I had to do the first big data import for a customer on a brand new system.
The customer was slightly annoyed because, in their eyes, it was late. We were slightly annoyed at that because we’d spent the best part of a week waiting for one of their people to correct the mistakes in the data they had sent us.
I was particularly proud of the test suite for the import routine.
By following the discovery test process, it was neat, nicely segmented across a series of reasonably well-named classes, each of which was easily understood, with clear dependencies to its related classes.
Unlike the previous version of the same code, which was one single class, several thousand lines long, that was practically impossible to trace through.
Each discovery test showed the interdependencies of the classes.

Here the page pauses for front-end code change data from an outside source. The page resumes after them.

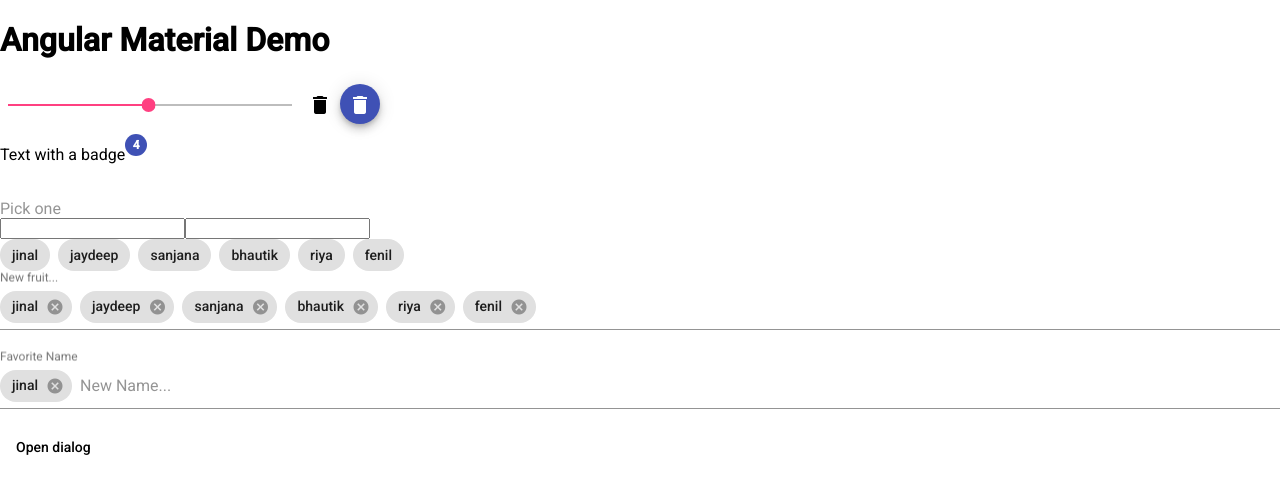
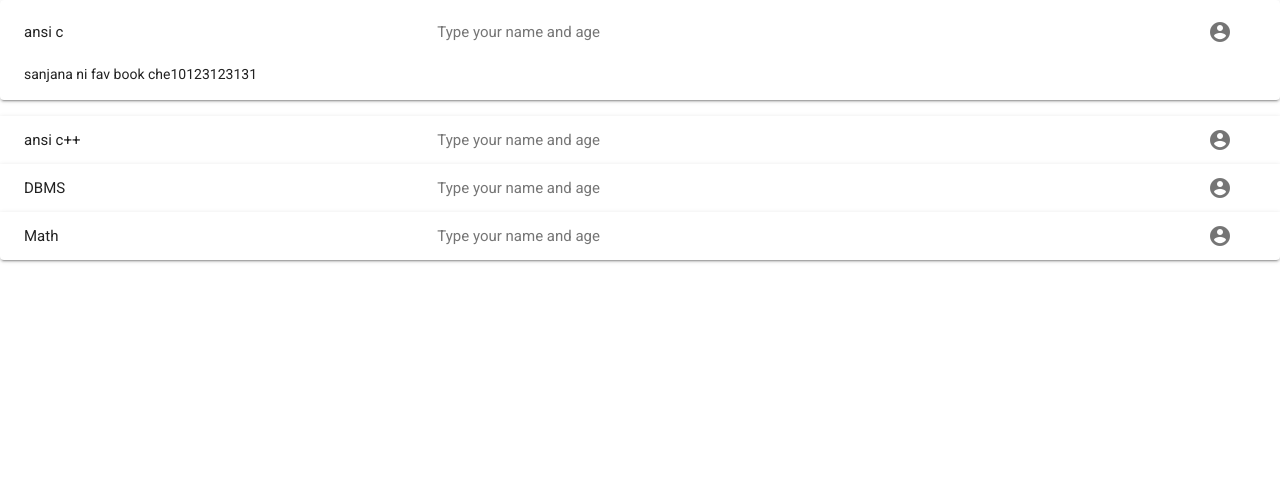
Before and after one commit to jinalshah999/demoappks, an Angular app: page / in a window 1280 px wide. Shown: the top 494 px of the page. Built offline with nearby package versions, Linux system fonts and the light colour scheme.

Commit message:
mat expansion panel

```diff
--- /dev/null
+++ b/src/app/accordiandemo/accordiandemo.component.css
@@ -0,0 +1,13 @@
+.example-headers-align .mat-expansion-panel-header-title,
+.example-headers-align .mat-expansion-panel-header-description {
+  flex-basis: 0;
+}
+
+.example-headers-align .mat-expansion-panel-header-description {
+  justify-content: space-between;
+  align-items: center;
+}
+
+.example-headers-align .mat-form-field + .mat-form-field {
+  margin-left: 8px;
+}
--- /dev/null
+++ b/src/app/accordiandemo/accordiandemo.component.html
@@ -0,0 +1,83 @@
+<!-- <mat-accordion class="example-headers-align">
+
+  <mat-expansion-panel [expanded]="step === 0" (opened)="setStep(0)" hideToggle>
+    <mat-expansion-panel-header>
+      <mat-panel-title>
+        Personal data
+      </mat-panel-title>
+      <mat-panel-description>
+        Type your name and age
+        <mat-icon>account_circle</mat-icon>
+      </mat-panel-description>
+    </mat-expansion-panel-header>
+
+    <mat-form-field>
+      <mat-label>First name</mat-label>
+      <input matInput>
+    </mat-form-field>
+
+    <mat-form-field>
+      <mat-label>Age</mat-label>
+      <input matInput type="number" min="1">
+    </mat-form-field>
+
+  </mat-expansion-panel>
+
+  <mat-expansion-panel [expanded]="step === 1" (opened)="setStep(1)" hideToggle>
+    <mat-expansion-panel-header>
+      <mat-panel-title>
+        Destination
+      </mat-panel-title>
+      <mat-panel-description>
+        Type the country name
+        <mat-icon>map</mat-icon>
+      </mat-panel-description>
+    </mat-expansion-panel-header>
+
+    <mat-form-field>
+      <mat-label>Country</mat-label>
+      <input matInput>
+    </mat-form-field>
+  </mat-expansion-panel>
+
+  <mat-expansion-panel [expanded]="step === 2" (opened)="setStep(2)" hideToggle>
+    <mat-expansion-panel-header>
+      <mat-panel-title>
+        Day of the trip
+      </mat-panel-title>
+      <mat-panel-description>
+        Inform the date you wish to travel
+        <mat-icon>date_range</mat-icon>
+      </mat-panel-description>
+    </mat-expansion-panel-header>
+
+    <mat-form-field>
+      <mat-label>Date</mat-label>
+      <input matInput>
+    </mat-form-field>
+
+  </mat-expansion-panel>
+
+</mat-accordion> -->
+
+<mat-accordion class="example-headers-align">
+  <mat-expansion-panel *ngFor="let item of booksarr;let i=index" [expanded]="step === i" (opened)="setStep(i)"
+    hideToggle>
+    <mat-expansion-panel-header>
+      <mat-panel-title>
+        {{item.book_name}}
+      </mat-panel-title>
+      <mat-panel-description>
+        Type your name and age
+        <mat-icon>account_circle</mat-icon>
+      </mat-panel-description>
+    </mat-expansion-panel-header>
+
+
+    <mat-label>{{item.book_desc}}</mat-label>
+    <mat-label>{{item.book_price}}</mat-label>
+    <mat-label>{{item.book_isbn}}</mat-label>
+
+
+  </mat-expansion-panel>
+</mat-accordion>
--- /dev/null
+++ b/src/app/accordiandemo/accordiandemo.component.ts
@@ -0,0 +1,28 @@
+import { Component, OnInit } from '@angular/core';
+import { Book } from './book';
+@Component({
+  selector: 'app-accordiandemo',
+  templateUrl: './accordiandemo.component.html',
+  styleUrls: ['./accordiandemo.component.css'],
+})
+export class AccordiandemoComponent implements OnInit {
+  step = 0;
+
+  booksarr: Book[] = [
+    new Book('ansi c', 'sanjana ni fav book che', '10', '123123131'),
+    new Book(
+      'ansi c++',
+      'sanjana ni fav book nathi',
+      '100',
+      '12sdfasdf3123131'
+    ),
+    new Book('DBMS', 'Gadhavi ni fav book che', '1000', '1231fgdsfg23131'),
+    new Book('Math', 'Riya ni fav book che', '20', '12312313sdfasdf1'),
+  ];
+  setStep(index: number) {
+    this.step = index;
+  }
+  constructor() {}
+
+  ngOnInit(): void {}
+}
--- /dev/null
+++ b/src/app/accordiandemo/book.ts
@@ -0,0 +1,8 @@
+export class Book {
+  public constructor(
+    public book_name: string,
+    public book_desc: string,
+    public book_price: string,
+    public book_isbn: string
+  ) {}
+}
--- a/src/app/app.component.html
+++ b/src/app/app.component.html
@@ -1,3 +1,4 @@
-<app-angularmaterialdemo></app-angularmaterialdemo>
+<!-- <app-angularmaterialdemo></app-angularmaterialdemo> -->
 <!-- <app-demoform></app-demoform> -->
 <!-- <app-mainmenu></app-mainmenu> -->
+<app-accordiandemo></app-accordiandemo>
--- a/src/app/app.module.ts
+++ b/src/app/app.module.ts
@@ -23,6 +23,8 @@
 import { MatChipsModule } from '@angular/material/chips';
 import { PopupdemoComponent } from './popupdemo/popupdemo.component';
 import { MatDialogModule } from '@angular/material/dialog';
+import { AccordiandemoComponent } from './accordiandemo/accordiandemo.component';
+import { MatExpansionModule } from '@angular/material/expansion';
 @NgModule({
   declarations: [
     AppComponent,
@@ -30,6 +32,7 @@
     DemoformComponent,
     MainmenuComponent,
     PopupdemoComponent,
+    AccordiandemoComponent,
   ],
   imports: [
     BrowserModule,
@@ -50,6 +53,7 @@
     MatListModule,
     MatChipsModule,
     MatDialogModule,
+    MatExpansionModule,
   ],
   providers: [],
   bootstrap: [AppComponent],
```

The full stack test took several spreadsheets (standard data, data with references to images, invalid data, data with invalid references to images) and checked that they imported OK.
There were analyser classes that validated the incoming spreadsheet, a transformer class that took a single row and converted the column headings into the correct database field names, an inserter for new products, an updater for existing products, image updaters – it was lovely.
But it all fell to pieces when I ran the customer’s import.
Because there were spaces in the column headings.
Somehow, during configuration, the mapping class’s data source had been mucked up (I’m still not sure how).
The cleaned up data they supplied us with had values in it that they had told us were illegal.
And all the other shit that the real world throws at you.
fill_in 'product_code', with: 'ABC' command was being triggered but it was leaving the field blank. But only sometimes; one time in three.
So remember, it’s not a silver bullet.
In fact, it can be totally deflating when you realise you missed a whole load of edge cases off your tests and were sat there like a smug bastard when in fact you were just as dumb as that idiot on the street corner who gurns for coins.
And then, and only then, PhantomJS decides to piss all over you.